It must first be said that some debts to society cannot be paid; there is no way to right certain wrongs. Sentencing someone to years in prison or even putting them to death does not repair the damage to society or to individuals of certain crimes. No matter what society does to some criminals for their anti-social behavior, the criminal act is not made right by the sentence the criminal receives. The mindless murder of an innocent victim is one of them.

The murderer has taken the life of a person who has done nothing to deserve it, yet goes on living, while the victim is gone, likely in a terrifying and brutal way. The victim will never be able to know the joy of a full life, of a long-term relationship with a husband or wife, or children, or his family and friends. The victim’s family and friends are deprived of the relationship with that person for years to come. The injustice and unfairness of this situation is palpable, it is enormous, and it cannot be reconciled.

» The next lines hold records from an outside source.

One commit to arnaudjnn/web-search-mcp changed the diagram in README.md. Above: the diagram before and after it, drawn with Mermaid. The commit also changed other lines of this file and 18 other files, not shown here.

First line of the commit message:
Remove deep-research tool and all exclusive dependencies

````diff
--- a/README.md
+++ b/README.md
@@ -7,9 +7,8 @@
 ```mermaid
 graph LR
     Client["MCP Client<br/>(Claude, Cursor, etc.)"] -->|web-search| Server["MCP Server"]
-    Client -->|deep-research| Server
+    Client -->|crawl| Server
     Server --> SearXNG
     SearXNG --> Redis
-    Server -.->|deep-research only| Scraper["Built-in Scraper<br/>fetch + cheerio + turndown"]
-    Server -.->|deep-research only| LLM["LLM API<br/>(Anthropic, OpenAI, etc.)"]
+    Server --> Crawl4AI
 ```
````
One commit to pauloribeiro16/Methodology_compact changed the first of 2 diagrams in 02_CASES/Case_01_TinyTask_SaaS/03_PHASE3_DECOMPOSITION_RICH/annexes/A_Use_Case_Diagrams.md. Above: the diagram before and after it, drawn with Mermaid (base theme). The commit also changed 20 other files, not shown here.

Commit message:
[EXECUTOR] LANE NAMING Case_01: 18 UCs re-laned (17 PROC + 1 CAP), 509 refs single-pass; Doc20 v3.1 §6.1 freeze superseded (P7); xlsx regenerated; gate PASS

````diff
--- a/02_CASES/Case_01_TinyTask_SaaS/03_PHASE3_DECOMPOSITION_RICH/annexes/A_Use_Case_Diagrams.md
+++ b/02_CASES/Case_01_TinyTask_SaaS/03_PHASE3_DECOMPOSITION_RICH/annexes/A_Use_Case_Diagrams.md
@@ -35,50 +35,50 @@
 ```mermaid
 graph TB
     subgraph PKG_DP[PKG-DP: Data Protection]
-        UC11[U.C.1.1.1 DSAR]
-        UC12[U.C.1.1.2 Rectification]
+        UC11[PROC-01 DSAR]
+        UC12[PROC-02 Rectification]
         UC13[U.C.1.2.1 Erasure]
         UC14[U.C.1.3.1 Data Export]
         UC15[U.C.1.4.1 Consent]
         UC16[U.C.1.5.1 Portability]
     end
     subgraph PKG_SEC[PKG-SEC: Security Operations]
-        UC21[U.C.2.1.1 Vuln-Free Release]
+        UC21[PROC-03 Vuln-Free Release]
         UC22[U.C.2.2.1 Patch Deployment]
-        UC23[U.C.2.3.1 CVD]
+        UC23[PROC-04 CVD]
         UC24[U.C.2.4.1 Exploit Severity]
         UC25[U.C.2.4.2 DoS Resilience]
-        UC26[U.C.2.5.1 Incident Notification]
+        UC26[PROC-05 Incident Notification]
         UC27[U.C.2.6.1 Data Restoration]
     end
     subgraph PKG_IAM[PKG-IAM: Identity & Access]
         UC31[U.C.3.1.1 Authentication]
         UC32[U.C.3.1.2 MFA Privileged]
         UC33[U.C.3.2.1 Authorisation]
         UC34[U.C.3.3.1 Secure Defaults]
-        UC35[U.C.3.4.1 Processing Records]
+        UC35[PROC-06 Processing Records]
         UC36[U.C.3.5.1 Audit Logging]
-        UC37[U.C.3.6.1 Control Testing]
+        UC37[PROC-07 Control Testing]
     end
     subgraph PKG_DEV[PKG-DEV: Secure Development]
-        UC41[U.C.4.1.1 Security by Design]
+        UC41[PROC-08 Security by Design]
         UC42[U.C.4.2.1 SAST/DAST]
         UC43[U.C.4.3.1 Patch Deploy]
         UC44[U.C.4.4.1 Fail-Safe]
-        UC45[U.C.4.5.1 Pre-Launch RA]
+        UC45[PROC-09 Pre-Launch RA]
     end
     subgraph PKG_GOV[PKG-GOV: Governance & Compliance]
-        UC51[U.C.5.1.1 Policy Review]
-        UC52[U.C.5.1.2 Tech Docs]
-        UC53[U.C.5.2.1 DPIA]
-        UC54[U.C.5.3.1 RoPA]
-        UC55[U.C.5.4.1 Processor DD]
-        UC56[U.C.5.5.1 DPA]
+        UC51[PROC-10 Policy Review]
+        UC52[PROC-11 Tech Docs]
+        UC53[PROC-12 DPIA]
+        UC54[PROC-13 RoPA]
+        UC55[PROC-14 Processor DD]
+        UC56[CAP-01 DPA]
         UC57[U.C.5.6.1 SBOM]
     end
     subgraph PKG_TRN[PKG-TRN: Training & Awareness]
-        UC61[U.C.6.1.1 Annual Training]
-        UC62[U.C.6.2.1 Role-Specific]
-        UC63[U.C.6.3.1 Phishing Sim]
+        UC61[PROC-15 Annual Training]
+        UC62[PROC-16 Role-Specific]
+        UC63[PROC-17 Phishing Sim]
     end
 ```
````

The injustice is compounded, furthermore, when the criminal is brought to justice, for unlike his victim the murderer is fairly judged before sentence is passed, and he has numerous and substantial constitutional protections to make certain he is not unfairly treated. In America the guilty are considered innocent until proved guilty in a court of law. Their victims have no such rights or procedures; the murderer is judge and jury.

Worse yet, and contrary to reason, in many states the sub-human being who has willfully taken the life of an innocent person has his own life protected by law. It is considered cruel and unusual for society to exact on a murderer the penalty the murderer has exacted from his victim. Society is thus condemned to keep him alive at taxpayer cost for decades, despite his horrendously anti-social and brutal behavior. Despite the pain and agony his victim and their family and friends suffered because of his evil act, the murderer gets to live, has to live. Living in prison may not be a bed of roses (or it may not be so bad), but it is nonetheless a bed, food, shelter … and life.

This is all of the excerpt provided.